A windfall tax enforced on oil and gas companies would “undermine” the transition towards energy security, a leading energy chief has said.
It comes as 31 companies in the UK’s offshore energy supply chain wrote the Prime Minister Boris Johnson to urge against introducing a one-off additional levy on the industry.
Political pressure has mounted in recent weeks for the UK Government to introduce a windfall tax on energy corporations to support customers facing soaring energy bills.
Earlier this week, Mr Johnson said he was “not attracted” to the idea of new taxes but said there would be further support to assist with the rising cost-of-living.
Now Deirdre Michie, Offshore Energies UK (OEUK) chief executive, has warned the tax could be detrimental towards Britain’s net zero aims.
Speaking at the organisation’s annual conference in Aberdeen on Tuesday, Ms Michie said: “Right now, the windfall tax debate is at the top of an agenda driven by politics.
“It means we are facing the threat of punitive taxes and regulations, just at a time when the UK needs to focus on long-term issues like energy security and working for net zero.
“Much of this is really well-intended. Because the reality check for everyone, with millions of households in fuel poverty, is that there is an unprecedented cost-of-living crisis to pay for, at the same time as we have an environmental emergency to deal with.
“But our belief is that stability in the way we are taxed and regulated is what allows us to promote investment, create jobs and generate taxes that can be used to help with the cost-of-living crisis, while at the same time, getting the balance right in terms of ensuring the nation’s energy security.”
She said the Office for Budget Responsibility (OBR) is estimating that the OEUK’s operators will pay more than £7.8 billion to the treasury this financial year.
That, she said, is a 20-fold increase on two years ago and equates to £279 per UK household.
And the sector’s combined investment potential, which supports energy security and underpins the transition, could be worth up to £250 billion between now and 2030, the organisation said.

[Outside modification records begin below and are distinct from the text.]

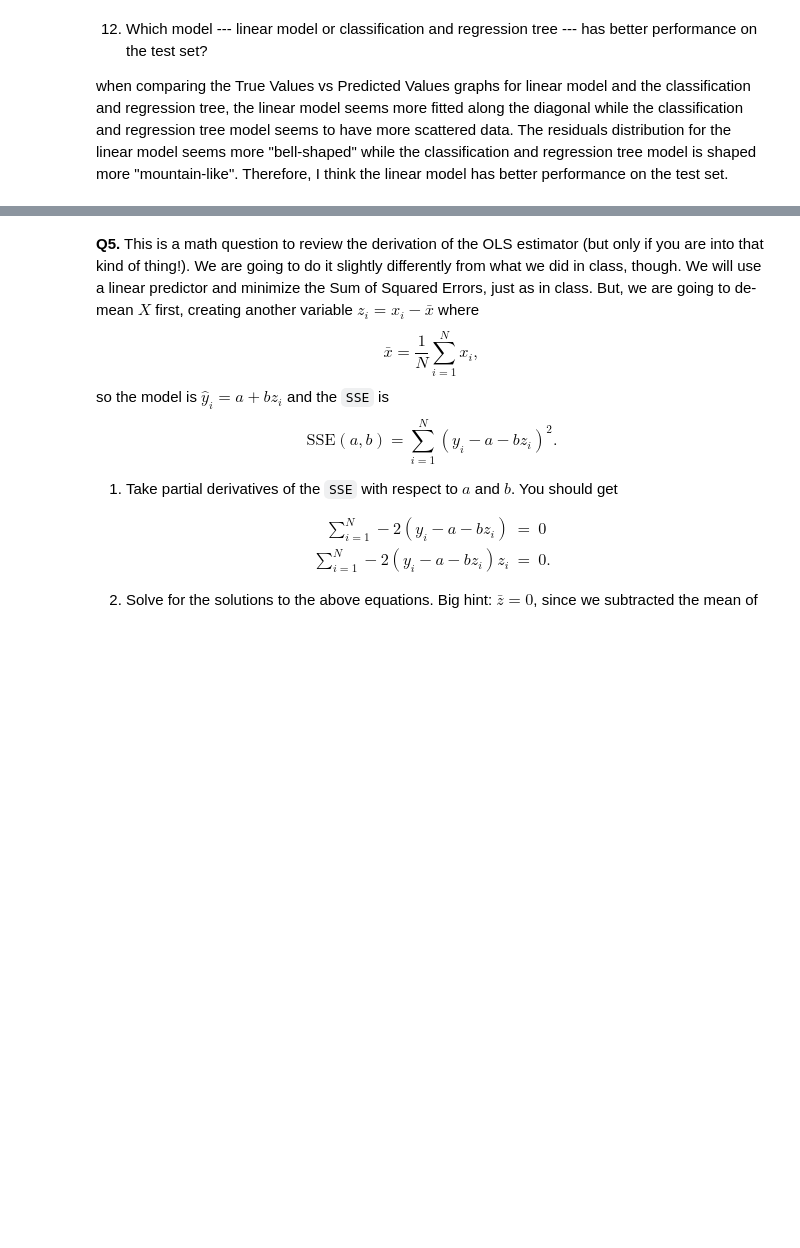
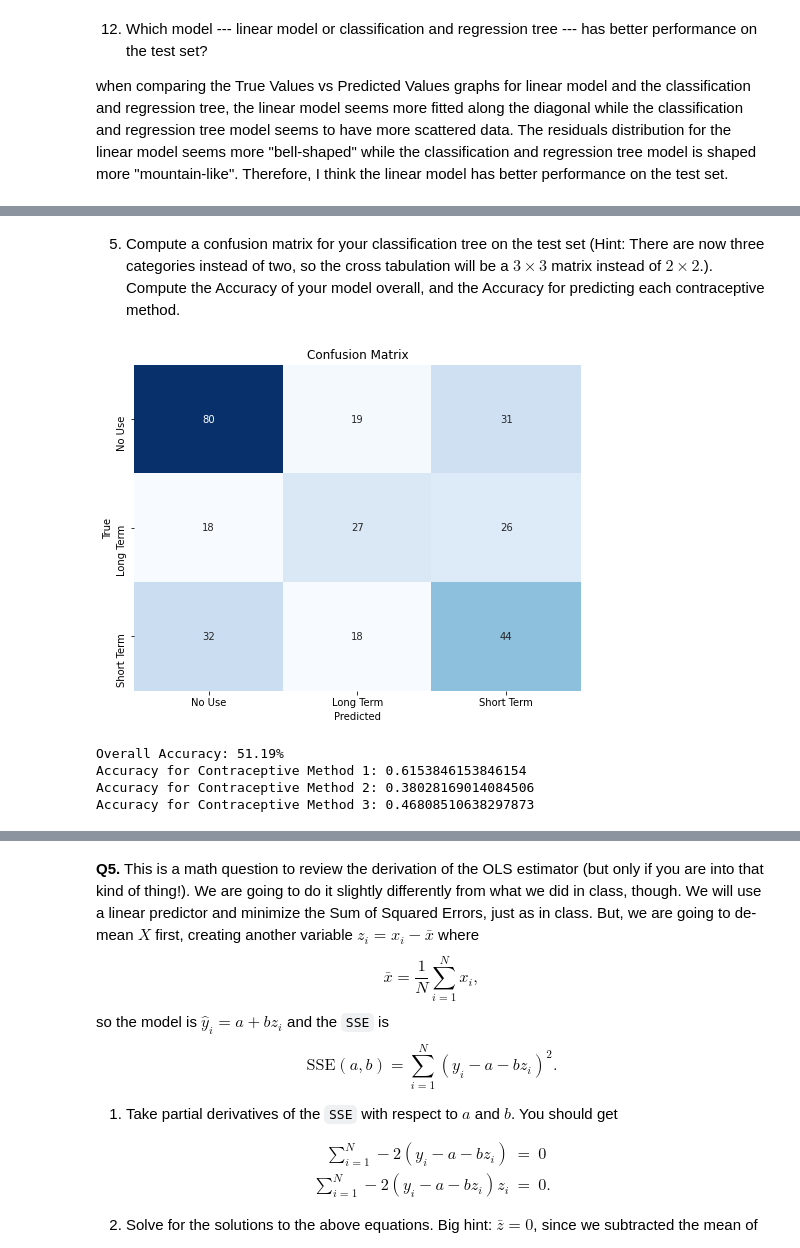
Before and after one commit to agu4yh/assignment4, a Jupyter notebook: assignment4.ipynb, the cells around one changed output, grey strips where cells are left out. Saved outputs shown, nothing was run; the diff lists cells and outputs as text; code cells hidden in the pictures; blank space fills up the shorter version.

```diff
--- a/assignment4.ipynb
+++ b/assignment4.ipynb
@@ -492,0 +652,32 @@ when comparing the True Values vs Predicted Values graphs for linear model and t
+# %% [markdown]
+  5. Compute a confusion matrix for your classification tree on the test set (Hint: There are now three categories instead of two, so the cross tabulation will be a $3 \times 3$ matrix instead of $2 \times 2$.). Compute the Accuracy of your model overall, and the Accuracy for predicting each contraceptive method.
+# %%
+from sklearn.metrics import confusion_matrix, accuracy_score, classification_report
+
+# Compute the confusion matrix
+conf_matrix = confusion_matrix(y_test, y_pred_class)
+
+# Display the confusion matrix
+plt.figure(figsize=(8, 6))
+sns.heatmap(conf_matrix, annot=True, fmt='d', cmap='Blues', cbar=False,
+            xticklabels=['No Use', 'Long Term', 'Short Term'],
+            yticklabels=['No Use', 'Long Term', 'Short Term'])
+plt.xlabel('Predicted')
+plt.ylabel('True')
+plt.title('Confusion Matrix')
+plt.show()
+
+# Compute overall accuracy
+overall_accuracy = accuracy_score(y_test, y_pred_class)
+print(f"\nOverall Accuracy: {overall_accuracy:.2%}")
+
+# Compute accuracy for each contraceptive method
+method_accuracy = [conf_matrix[i, i] / conf_matrix[i, :].sum() for i in range(conf_matrix.shape[0])]
+for method, accuracy in enumerate(method_accuracy):
+    print(f"Accuracy for Contraceptive Method {method+1}: {accuracy}")
+# %% [output]
+[figure, added]
+Overall Accuracy: 51.19%
+Accuracy for Contraceptive Method 1: 0.6153846153846154
+Accuracy for Contraceptive Method 2: 0.38028169014084506
+Accuracy for Contraceptive Method 3: 0.46808510638297873
```
Also changed, not shown: parts of 19 cells of this notebook.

She added: “But the threat of new taxes could undermine this – disrupting what could be a remarkable British success story.
“And for what? Quick headlines, short-term political gain, a minimal uptick in tax – the benefits of which would actually fade far faster than the damage such a tax could do with declining investment and production levels, that will almost certainly follow.
“Because such unexpected policy swings, risk achieving the opposite of what politicians say they actually want and could result in undermining energy security and ultimately the energy transition itself.”
In the letter written to Mr Johnson, signatories warned the industry is only in the early stages of a recovery after suffering significant losses in recent downturns.